(TASK DESCRIPTION): Scan each line of the records for the word "launch" and extract the ones that have it.

(EXERCISE MATERIAL):
═══

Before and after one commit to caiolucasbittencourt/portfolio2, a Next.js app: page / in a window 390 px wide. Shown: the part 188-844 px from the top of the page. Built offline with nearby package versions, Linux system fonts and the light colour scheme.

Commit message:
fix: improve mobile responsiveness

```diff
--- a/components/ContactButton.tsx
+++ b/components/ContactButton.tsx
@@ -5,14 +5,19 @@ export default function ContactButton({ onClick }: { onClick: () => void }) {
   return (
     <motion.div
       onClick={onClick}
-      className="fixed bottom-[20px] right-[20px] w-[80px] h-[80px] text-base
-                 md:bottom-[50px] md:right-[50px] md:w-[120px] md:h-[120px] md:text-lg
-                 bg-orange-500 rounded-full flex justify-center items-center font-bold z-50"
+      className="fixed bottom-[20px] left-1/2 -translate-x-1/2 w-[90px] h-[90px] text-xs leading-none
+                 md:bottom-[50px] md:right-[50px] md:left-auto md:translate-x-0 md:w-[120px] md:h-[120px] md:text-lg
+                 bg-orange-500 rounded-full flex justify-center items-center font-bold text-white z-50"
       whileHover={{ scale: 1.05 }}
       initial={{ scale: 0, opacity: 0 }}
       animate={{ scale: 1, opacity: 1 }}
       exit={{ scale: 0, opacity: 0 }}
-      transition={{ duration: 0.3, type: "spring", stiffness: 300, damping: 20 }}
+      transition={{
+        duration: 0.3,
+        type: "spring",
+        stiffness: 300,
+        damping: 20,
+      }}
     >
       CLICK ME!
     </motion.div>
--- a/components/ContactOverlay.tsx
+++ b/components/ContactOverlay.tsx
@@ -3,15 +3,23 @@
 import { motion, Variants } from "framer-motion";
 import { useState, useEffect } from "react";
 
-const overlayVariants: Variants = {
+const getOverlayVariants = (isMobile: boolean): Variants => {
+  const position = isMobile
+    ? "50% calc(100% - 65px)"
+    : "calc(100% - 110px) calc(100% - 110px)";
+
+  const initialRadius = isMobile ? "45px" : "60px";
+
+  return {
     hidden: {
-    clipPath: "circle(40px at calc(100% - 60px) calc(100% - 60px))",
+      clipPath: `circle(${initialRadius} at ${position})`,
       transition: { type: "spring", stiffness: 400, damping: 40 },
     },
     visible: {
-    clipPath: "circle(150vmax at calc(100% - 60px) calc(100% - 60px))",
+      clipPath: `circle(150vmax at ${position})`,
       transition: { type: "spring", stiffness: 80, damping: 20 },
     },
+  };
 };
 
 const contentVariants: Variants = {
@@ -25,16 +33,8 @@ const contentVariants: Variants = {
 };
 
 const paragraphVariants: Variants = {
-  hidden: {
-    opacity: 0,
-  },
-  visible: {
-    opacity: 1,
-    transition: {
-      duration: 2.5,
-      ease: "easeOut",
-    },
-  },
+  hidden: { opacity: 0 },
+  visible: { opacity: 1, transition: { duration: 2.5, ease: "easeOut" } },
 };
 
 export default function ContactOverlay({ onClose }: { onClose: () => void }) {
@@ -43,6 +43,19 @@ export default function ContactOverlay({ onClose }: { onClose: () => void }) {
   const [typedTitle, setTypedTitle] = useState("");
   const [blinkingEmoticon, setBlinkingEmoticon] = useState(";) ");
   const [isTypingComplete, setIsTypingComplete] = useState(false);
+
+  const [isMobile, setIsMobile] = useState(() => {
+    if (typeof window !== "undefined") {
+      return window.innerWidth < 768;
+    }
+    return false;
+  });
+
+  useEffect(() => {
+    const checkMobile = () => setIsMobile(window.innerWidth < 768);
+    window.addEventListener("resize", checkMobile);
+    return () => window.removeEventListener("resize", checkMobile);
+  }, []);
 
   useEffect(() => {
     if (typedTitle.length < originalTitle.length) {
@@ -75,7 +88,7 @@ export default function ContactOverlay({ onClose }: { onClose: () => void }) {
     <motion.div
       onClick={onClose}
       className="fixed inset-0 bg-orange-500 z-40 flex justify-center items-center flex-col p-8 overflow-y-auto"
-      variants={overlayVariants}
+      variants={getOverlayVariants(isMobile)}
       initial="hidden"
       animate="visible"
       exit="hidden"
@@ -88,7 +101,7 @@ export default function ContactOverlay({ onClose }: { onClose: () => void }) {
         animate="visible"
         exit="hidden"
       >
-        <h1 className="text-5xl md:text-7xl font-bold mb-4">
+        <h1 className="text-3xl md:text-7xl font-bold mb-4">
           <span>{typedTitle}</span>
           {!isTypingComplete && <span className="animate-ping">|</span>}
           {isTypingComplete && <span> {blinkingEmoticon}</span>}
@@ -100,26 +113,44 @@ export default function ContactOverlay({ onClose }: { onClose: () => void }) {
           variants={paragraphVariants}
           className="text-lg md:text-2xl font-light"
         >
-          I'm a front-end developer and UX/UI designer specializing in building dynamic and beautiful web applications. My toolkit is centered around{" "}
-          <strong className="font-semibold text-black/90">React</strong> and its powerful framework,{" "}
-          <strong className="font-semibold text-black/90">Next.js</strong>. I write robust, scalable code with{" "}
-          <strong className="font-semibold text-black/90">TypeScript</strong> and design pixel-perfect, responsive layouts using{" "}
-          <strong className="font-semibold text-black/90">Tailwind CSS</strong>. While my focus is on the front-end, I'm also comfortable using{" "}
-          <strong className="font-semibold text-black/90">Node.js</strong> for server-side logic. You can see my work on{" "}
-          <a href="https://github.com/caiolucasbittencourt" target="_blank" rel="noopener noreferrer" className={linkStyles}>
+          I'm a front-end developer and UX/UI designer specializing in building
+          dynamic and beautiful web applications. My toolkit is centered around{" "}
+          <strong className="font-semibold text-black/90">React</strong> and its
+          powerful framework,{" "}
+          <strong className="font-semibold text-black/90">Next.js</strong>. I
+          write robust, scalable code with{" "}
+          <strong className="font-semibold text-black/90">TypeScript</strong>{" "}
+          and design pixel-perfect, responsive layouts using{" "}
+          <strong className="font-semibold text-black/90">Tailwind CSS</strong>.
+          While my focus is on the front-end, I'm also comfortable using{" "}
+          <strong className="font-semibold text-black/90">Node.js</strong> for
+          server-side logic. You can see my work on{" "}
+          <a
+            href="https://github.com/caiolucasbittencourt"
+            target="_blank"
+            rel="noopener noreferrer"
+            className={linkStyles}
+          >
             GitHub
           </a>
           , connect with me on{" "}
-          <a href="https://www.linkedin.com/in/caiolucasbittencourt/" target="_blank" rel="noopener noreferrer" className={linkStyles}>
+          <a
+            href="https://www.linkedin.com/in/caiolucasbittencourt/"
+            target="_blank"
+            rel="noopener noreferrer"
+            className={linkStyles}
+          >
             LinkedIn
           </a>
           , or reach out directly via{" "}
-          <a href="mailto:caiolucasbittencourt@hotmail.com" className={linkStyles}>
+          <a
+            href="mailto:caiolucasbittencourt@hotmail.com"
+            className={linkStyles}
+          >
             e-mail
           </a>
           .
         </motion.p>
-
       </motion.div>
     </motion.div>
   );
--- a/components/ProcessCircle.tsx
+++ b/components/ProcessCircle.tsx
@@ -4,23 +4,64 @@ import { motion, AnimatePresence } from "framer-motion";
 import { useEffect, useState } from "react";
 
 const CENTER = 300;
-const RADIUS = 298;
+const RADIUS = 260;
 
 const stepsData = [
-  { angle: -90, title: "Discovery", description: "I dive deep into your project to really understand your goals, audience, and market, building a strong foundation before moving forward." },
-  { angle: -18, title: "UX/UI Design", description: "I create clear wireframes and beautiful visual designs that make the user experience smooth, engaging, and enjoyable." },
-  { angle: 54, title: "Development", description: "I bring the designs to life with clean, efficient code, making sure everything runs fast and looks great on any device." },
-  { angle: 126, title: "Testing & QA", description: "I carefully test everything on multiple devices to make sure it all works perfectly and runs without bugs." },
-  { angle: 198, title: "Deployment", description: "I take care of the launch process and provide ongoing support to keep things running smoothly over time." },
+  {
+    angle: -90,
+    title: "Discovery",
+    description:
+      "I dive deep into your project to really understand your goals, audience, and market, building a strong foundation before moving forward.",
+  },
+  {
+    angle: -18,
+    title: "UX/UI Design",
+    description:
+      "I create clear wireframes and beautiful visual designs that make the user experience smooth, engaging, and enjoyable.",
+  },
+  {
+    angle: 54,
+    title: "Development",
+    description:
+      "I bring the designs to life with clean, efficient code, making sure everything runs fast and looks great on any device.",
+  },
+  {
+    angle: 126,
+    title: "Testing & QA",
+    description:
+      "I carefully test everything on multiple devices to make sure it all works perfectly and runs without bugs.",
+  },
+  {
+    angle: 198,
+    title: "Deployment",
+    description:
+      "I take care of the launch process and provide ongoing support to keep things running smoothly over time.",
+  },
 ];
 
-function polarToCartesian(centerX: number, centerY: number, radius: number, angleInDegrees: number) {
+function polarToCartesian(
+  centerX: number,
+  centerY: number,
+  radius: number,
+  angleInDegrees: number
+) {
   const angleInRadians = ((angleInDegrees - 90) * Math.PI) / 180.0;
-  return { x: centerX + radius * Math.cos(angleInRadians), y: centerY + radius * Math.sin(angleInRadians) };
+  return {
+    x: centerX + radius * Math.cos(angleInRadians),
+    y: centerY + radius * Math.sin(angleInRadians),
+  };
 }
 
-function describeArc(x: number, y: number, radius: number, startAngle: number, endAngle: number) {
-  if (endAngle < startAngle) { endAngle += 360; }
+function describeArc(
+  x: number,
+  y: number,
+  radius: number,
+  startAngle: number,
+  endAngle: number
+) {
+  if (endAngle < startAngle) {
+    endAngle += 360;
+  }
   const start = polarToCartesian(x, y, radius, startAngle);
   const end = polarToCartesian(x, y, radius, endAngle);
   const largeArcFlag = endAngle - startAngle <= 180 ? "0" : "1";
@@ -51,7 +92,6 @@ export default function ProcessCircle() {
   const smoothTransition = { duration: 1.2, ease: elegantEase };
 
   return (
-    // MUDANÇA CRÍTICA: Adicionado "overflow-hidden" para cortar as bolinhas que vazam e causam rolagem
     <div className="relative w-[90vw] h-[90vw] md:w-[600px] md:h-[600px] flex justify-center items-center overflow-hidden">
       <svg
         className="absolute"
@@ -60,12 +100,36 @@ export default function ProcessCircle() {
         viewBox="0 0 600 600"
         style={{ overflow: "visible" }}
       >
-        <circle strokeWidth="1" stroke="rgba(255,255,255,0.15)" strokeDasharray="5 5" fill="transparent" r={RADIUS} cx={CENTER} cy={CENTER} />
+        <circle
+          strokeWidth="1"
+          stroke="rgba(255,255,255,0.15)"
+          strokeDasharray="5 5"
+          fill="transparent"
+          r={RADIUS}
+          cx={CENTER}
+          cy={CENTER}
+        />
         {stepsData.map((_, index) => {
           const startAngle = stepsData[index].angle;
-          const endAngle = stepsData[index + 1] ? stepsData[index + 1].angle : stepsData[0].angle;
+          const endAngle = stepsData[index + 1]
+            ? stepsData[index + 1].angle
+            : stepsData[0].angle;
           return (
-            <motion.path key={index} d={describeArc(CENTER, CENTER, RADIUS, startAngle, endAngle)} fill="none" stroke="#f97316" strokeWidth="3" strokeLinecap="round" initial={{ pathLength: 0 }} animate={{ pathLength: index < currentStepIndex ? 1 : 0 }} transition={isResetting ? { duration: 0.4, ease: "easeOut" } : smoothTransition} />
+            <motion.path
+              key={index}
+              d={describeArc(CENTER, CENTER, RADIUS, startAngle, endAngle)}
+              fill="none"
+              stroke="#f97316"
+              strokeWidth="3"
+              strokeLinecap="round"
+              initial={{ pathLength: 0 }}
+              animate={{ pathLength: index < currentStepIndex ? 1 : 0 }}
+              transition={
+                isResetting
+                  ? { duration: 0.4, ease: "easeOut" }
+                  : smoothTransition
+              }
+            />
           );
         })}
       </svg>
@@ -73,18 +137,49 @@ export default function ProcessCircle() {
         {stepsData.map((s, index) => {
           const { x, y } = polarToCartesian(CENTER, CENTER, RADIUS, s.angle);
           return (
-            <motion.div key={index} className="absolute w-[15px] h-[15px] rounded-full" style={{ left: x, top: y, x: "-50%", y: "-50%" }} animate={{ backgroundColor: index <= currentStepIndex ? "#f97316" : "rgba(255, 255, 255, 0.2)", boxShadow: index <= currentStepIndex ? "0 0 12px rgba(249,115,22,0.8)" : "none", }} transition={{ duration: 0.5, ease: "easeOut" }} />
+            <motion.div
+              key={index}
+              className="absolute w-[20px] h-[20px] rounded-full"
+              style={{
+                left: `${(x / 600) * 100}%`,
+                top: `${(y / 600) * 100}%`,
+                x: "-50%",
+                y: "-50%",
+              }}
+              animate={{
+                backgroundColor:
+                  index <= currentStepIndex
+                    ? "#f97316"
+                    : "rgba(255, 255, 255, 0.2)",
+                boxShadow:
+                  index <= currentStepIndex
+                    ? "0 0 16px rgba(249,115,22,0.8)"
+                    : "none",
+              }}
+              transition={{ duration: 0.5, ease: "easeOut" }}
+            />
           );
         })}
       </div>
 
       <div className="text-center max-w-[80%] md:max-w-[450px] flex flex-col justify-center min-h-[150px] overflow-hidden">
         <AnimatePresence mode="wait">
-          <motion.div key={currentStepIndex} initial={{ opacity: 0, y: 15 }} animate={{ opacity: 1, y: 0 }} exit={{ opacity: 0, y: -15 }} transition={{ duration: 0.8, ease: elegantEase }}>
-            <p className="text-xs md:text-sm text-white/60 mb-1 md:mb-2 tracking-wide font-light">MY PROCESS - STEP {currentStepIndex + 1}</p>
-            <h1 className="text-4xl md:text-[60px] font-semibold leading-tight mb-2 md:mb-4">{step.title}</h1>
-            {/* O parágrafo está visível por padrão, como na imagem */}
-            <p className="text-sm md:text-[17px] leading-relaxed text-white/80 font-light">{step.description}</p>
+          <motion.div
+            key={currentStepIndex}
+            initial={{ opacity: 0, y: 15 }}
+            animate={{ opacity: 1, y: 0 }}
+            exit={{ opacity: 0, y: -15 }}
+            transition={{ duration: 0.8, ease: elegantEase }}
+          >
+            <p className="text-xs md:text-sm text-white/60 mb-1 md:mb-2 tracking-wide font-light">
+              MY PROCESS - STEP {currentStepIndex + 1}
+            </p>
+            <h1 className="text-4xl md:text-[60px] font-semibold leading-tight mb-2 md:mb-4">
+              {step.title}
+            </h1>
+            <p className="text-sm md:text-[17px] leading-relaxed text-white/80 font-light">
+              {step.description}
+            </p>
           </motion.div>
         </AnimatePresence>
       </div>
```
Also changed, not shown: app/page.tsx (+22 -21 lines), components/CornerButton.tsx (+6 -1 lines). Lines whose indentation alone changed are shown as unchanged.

═══

(ANSWER SECTION):
-  { angle: 198, title: "Deployment", description: "I take care of the launch process and provide ongoing support to keep things running smoothly over time." },
+      "I take care of the launch process and provide ongoing support to keep things running smoothly over time.",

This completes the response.